How did these two neighbours evolve right next door to each other? Following the Spanish-American war in the late 1800s, Subic Bay became a U.S. naval and marine base. It was occupied by the Japanese during WWII, but the American’s regained control and eventually turned it into the home base of the U.S. 7th Fleet.
In its heyday, Subic Bay was home to the largest U.S. Naval Base in Asia. Olongapo grew up around it providing support and services and fun.
And then Black Saturday arrived on June 15, 1991. That’s the day Mount Pinatubo, less than 50 km to the north, erupted. It covered Subic, Olongapo, nearby Clark Air Force Base and everything in between with volcanic ash. To add to the misery, Typhoon Yunya arrived at the same time. As a result, the wet ash collapsed many structures and more than 800 people died.
Not long afterwards, the Americans pulled out completely. They were slated to leave anyway. Apparently, the Philippines government had voted not to renew their lease at Subic. The Pinatubo eruption just spurred things along. Recovery from the disaster took years. Recovery from the economic impact of the American withdrawal is still ongoing. It took some time for Subic and Clark to reinvent themselves into commercial zones.
U.S. naval ships continue to arrive for repairs, refueling, supplies and R&R. When the big ships are in, it’s a good time to avoid the line-ups at Starbucks. The dockyards are busy with retrofits to ships like Logos Hope and ferries.
Today, the giant Korean shipbuilder Hanjin employs more than 19,000 local workers at a shipyard across the bay. Opened in 2008, they’ve already produced 42 large oil tankers and bulk carriers, several of which are anchored in the harbour. I’ve heard there are plans afoot to expand and add another 10,000 workers.
The old Clark Air Force Base is now known as Clark International Airport and is the home of cheap flights to Hong Kong and other major Asian gateways. A great option close by if we have to make a visa run.
Subic Bay is a deep natural habour and protected anchorage. It’s an excellent place for us to figure out how MOKEN works, provision, begin exploring the waters and islands in the area, and sit out typhoon season, which usually lasts from May through October.

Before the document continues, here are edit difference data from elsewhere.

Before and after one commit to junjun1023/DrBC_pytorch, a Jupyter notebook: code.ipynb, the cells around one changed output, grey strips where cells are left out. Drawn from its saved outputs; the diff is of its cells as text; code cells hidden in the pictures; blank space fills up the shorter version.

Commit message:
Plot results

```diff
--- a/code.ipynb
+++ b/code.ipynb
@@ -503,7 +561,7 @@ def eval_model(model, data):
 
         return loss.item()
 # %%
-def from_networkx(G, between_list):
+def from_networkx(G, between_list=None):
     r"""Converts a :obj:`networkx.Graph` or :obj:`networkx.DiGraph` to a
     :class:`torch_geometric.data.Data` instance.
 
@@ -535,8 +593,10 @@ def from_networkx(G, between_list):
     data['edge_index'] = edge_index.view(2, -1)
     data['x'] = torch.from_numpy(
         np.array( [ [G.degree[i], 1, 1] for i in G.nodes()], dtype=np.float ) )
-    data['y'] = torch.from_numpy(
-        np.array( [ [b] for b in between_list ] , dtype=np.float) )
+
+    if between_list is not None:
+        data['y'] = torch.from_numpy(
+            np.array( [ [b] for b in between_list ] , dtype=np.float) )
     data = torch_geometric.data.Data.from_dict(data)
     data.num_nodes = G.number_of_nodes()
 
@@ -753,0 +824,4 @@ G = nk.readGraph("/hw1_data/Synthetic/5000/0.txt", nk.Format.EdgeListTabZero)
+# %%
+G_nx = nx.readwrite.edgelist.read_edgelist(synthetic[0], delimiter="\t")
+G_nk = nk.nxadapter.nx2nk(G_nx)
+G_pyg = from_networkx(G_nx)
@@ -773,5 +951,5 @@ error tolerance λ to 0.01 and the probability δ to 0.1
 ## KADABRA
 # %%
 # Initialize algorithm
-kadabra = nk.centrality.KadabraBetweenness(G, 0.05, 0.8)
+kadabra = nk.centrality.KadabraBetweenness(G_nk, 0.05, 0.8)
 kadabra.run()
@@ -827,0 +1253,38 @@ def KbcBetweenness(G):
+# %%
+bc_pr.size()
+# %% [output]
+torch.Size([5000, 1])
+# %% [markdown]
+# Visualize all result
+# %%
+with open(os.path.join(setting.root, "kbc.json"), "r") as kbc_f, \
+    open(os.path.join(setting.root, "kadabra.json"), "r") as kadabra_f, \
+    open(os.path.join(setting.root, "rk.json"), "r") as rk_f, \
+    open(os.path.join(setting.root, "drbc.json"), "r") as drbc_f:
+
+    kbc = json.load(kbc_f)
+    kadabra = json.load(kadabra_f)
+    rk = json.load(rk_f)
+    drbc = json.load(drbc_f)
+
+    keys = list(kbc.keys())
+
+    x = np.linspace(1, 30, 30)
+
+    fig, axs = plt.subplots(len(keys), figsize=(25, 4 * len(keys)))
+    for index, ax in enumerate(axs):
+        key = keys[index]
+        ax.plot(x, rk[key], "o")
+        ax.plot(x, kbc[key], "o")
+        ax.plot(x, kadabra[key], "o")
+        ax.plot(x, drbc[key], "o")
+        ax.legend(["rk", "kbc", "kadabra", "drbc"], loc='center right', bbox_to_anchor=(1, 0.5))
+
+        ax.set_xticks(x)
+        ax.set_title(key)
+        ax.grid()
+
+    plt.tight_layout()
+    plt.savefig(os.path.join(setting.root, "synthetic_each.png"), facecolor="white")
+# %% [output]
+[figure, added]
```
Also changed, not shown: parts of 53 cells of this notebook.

They say that late October to February are the coolest months, but with temperatures already hovering in the low 30s, I’m not sure I’m ready for the heat that comes from March to May. Torrid? You bet!